Before placing the door in the opening permanently, squeeze several thick beads of sealant across the top of the sill flashing to keep out wind and rain.
Place the door from the outside
Most prehung doors are held closed for handling with some sort of bracket that fastens from the inside. If there’s another way into the house, I leave this bracket in place for convenience. If this is the only easy way into the house, then I remove the bracket before proceeding so that I can get in the house through the new door.
Working from the outside, guide the unit into the opening, leading with the sill. When you feel the bottom of the door trim hit the side of the house, let the unit slide down until its sill rests on the rough sill. Push the top in until the trim is tight to the house.
Drive one 2-1⁄2-in. deck screw through the door trim near the top hinge. This holds the door and allows adjustments while you continue working from the inside.
Shim the door plumb
You already shimmed the door sill level, so you can pretty much put away your level. Now it’s a matter of shimming and fastening the unit so that the gaps between the door and the frame are uniform. Assuming the door is square, the unit will automatically be plumb when it’s properly shimmed. Look first at the top of the door on the latch side. If the gap here is narrow, shimming the near bottom of the door frame at the latch side should open it up. If the gap is wide, shimming behind the lower hinge should close it.
Once you’re happy with the gaps, shim behind each hinge, and replace the two innermost screws at each hinge with a 2-1⁄2-in. screw driven into the stud. Moving to the latch side, shim behind the latch and about 12 in. above and below the latch to even out the gaps. Each set of shims should get two screws, one through the inner side and one through the outer side of the jamb.
After you’ve shimmed and screwed the frame, check the door’s function. It should open and close without hitting the frame. If it hits the frame, back out the screws, adjust the shims, and rescrew. Once the door functions well, score the shims with a knife, and snap them off. Finally, go outside and use 2-1⁄2-in. deck screws spaced about every 12 in. to screw the door trim to the house.
Step By Step
|7. Adjust the latch jamb. Once the hinge side jamb is fastened, shim behind the latch-side jamb to even the gap.||8. Fasten the jambs. Double-check the gap around the door, then drive two screws through each set of shims and into the framing.|

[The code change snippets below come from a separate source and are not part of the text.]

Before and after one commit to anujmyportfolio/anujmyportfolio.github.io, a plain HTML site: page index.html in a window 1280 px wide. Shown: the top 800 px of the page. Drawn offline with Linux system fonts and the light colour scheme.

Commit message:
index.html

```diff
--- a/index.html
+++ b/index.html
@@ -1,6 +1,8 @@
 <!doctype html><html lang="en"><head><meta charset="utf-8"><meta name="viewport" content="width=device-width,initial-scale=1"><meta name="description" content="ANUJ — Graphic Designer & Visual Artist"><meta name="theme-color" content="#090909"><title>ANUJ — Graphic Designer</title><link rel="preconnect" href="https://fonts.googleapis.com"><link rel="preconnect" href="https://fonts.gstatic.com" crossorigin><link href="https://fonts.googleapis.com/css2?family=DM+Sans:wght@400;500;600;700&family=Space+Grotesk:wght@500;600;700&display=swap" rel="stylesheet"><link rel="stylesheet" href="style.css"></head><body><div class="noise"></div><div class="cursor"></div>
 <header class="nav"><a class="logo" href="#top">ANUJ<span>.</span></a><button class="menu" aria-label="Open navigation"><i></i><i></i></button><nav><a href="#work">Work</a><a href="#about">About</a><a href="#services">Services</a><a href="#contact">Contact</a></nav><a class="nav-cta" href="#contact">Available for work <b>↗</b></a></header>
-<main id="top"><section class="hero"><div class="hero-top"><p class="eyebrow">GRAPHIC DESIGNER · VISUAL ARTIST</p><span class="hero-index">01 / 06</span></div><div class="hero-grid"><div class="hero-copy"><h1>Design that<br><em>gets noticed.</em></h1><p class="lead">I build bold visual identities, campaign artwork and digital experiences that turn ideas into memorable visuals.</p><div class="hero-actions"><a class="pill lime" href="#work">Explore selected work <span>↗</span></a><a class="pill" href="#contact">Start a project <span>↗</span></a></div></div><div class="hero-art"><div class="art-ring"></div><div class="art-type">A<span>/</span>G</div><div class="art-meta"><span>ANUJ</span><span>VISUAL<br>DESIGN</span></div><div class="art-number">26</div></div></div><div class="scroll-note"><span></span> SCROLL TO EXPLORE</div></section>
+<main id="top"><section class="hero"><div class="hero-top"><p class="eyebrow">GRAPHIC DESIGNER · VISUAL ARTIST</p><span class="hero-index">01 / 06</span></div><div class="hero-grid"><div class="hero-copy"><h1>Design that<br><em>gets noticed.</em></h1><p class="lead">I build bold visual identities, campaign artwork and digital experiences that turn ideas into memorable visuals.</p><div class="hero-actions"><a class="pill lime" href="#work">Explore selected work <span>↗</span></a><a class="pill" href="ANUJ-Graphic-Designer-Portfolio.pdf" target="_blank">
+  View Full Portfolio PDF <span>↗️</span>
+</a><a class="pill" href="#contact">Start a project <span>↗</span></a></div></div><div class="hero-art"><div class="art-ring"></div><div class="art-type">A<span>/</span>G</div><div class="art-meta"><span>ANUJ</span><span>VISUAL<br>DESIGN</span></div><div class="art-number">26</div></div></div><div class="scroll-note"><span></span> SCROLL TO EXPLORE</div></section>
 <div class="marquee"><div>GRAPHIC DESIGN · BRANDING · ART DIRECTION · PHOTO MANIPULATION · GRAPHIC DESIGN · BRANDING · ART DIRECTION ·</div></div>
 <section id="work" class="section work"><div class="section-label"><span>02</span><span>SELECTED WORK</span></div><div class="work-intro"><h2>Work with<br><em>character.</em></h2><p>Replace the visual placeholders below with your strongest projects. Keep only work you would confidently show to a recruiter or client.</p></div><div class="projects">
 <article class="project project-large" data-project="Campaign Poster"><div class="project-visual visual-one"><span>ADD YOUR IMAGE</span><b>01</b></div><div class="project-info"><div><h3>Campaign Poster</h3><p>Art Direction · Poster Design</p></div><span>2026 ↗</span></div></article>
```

Start with two shims made from cedar shingles. Insert one thick end first, then insert the second so that the tapers oppose each other. Sometimes there’s room for only one shim. At other times, the studs will have warped, and you’ll need to insert shims with their tapers running in the same direction. Cut the shims as needed so that the fat end is the right thickness.
Photos: Patrick McCombe; Drawings: Dan Thornton